Greetings Loved Ones! Liu Is The Name, And Views Are My Game.
The Japanese archipelago, 20 years in the future. Canine saturation has reached an all-time high, and an outbreak of dog flu has created mass hysteria within the city of Megasaki. To quell the panic, Mayor Kobayashi signs an executive order deporting all dogs, including his family’s pet, Spots, to nearby trash island; the newly christened “isle of dogs.” Unbeknownst to the public, however, the cat-loving Kobayashi actually created the virus to stir up anti-dog hysteria, and is actively repressing the fact that it can easily be cured. And as if this weren’t bad enough, the mayor’s nephew and ward, Atari, has stolen a plane, and flown over to the island to find his beloved Spots. WIll Atari find his dog? Will the truth about the Mayor get out to the public? Well, you’ll just have to watch the movie to find out.

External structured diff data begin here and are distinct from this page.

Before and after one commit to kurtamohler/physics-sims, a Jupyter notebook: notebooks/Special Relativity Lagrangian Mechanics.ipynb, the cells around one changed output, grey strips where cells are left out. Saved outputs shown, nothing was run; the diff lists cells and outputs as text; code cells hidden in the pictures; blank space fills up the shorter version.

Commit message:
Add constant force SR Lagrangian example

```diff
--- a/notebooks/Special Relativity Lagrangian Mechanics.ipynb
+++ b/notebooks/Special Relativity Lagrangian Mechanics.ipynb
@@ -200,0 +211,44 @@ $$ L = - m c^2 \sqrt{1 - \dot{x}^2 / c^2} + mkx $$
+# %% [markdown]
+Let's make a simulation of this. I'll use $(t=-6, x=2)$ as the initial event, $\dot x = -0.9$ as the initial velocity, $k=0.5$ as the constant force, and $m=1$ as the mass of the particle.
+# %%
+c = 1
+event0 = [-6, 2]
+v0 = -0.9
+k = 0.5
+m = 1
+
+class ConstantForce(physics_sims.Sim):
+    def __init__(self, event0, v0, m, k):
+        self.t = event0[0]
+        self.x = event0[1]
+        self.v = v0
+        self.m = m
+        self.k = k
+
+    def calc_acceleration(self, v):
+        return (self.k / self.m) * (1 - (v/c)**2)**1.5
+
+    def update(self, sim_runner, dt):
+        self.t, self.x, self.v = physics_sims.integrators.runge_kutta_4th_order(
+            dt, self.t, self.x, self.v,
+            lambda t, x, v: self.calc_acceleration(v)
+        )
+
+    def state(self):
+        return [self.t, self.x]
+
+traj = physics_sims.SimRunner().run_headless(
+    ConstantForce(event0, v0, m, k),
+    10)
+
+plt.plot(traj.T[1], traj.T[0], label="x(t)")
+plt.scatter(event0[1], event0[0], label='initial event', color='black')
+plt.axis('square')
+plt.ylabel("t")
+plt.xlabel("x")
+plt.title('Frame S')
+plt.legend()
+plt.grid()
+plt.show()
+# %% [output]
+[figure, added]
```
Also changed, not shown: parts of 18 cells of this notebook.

Isle Of Dogs is written and directed by Wes Anderson. That fact alone makes this movie very hard to review, because, regardless of how flawed it might be, Anderson has an extremely loyal fan base, who will watch, and love, his films no matter what. For my part, I have mixed feelings on him. I’ve enjoyed some of his movies, like The Grand Budapest Hotel, and hated others, liked The Darjeeling Limited. And while I admire filmmakers who have very distinct visual, auditory and tonal styles, Anderson’s pension for bland, deadpan acting, overly hip soundtracks, and tendency to include, and barely use, recognizable stars, gets on my nerves. The fact that almost all his films have the same story, or deal with similar themes, also makes them very repetitive, and somewhat tedious, to get through. So, the question you have to ask yourself before you buy a ticket is, do I want to see another Wes Anderson movie? If not, avoid this film like the plague, because it is exactly like all his other movies. Every single Anderson-ism you could think of, symmetrical shots, pastel colored sets, deadpan acting, hipster music, sudden, and violent, scuffles, is on display here. Ed Norton, BIll Murray, Harvey Keitel, and Jeff Goldblum are all in this movie, as you’d expect. The flick even recycles plot elements from Anderson’s other films, particularly Moonrise Kingdom, which is also about an orphan running away from home and going on an adventure. Don’t let the fact that it’s animated, set in Japan, and about talking dogs fool you. You’ve seen this movie before. Many times.
Now before any Wes Anderson fans get up in arms about my review, there are aspects of this movie that I liked. The animation is beautiful, the story, while derivative of Anderson’s other work, is original, and there is a sweet relationship at the heart of this film. Over the course of the movie, Atari becomes close friends with Chief, a stray who initially doesn’t like him, and watching them grow to love each other is genuinely enjoyable. There are also some very cool nods to the works of Akira Kurosawa in this film. The soundtrack to Seven Samurai is played at several points in this movie, and there are some shots, including one of our heroes burying somebody, that are lifted directly from that film.
Unfortunately, that brings me to one of my biggest criticisms of the movie; the fact that its portrayal of Japan is beyond stereotypical. You can tell, just by looking at how the Japanese characters are designed, talk and move, that this was made by an outsider. There are several, extremely long scenes, which have nothing to do with the plot, where we watch stuff like sumo wrestling, kabuki theater, sushi preparation and taiko drumming, where you can tell that the director has never actually been to Japan, and is just pulling random things that he associates with the country out of his hat. And I’m not the only one who thinks this. Justin Chang of the LA Times, Steve Rose of The Guardian, Allison Willmore of BuzzFeed, and Angie Han of Mashable have all made note of how Anderson’s Japan consists almost exclusively of tourist cliches. And that even extends to the Japanese characters themselves. None of them speak English. Most of the time, when they talk, there are no subtitles. And a good portion of this film’s humor consists of the filmmaker going “Ha ha. These Asian characters can’t speak English. Look how funny they are when they try to communicate.” There’s also an American exchange student character, played by Greta Gerwig, who is the quintessential White savior. She comes to Japan, suspects Mayor Kobayashi of wrong-doing, and literally slaps her Asian colleagues into action. It’s kind of incredible that nobody seems to care about this. Now I do want to be fair and say that the stereotyping in this film doesn’t seem malicious. Anderson doesn’t appear to be saying, “the Japanese are lesser than us.” He just seems to have a very limited perception of them, and his portrayal of them is, likewise, very narrow. I didn’t find it offensive. More obnoxious. Like, “really? We’re actually doing this cliche? Ah well.”
But, as I said at the start of this review, the fact that this movie is made by Wes Anderson means that it will have an audience, no matter what. If, however, you aren’t a die-hard fanboy, and some of what I have said turned you off going to see this movie, good. Save your money, and watch something else.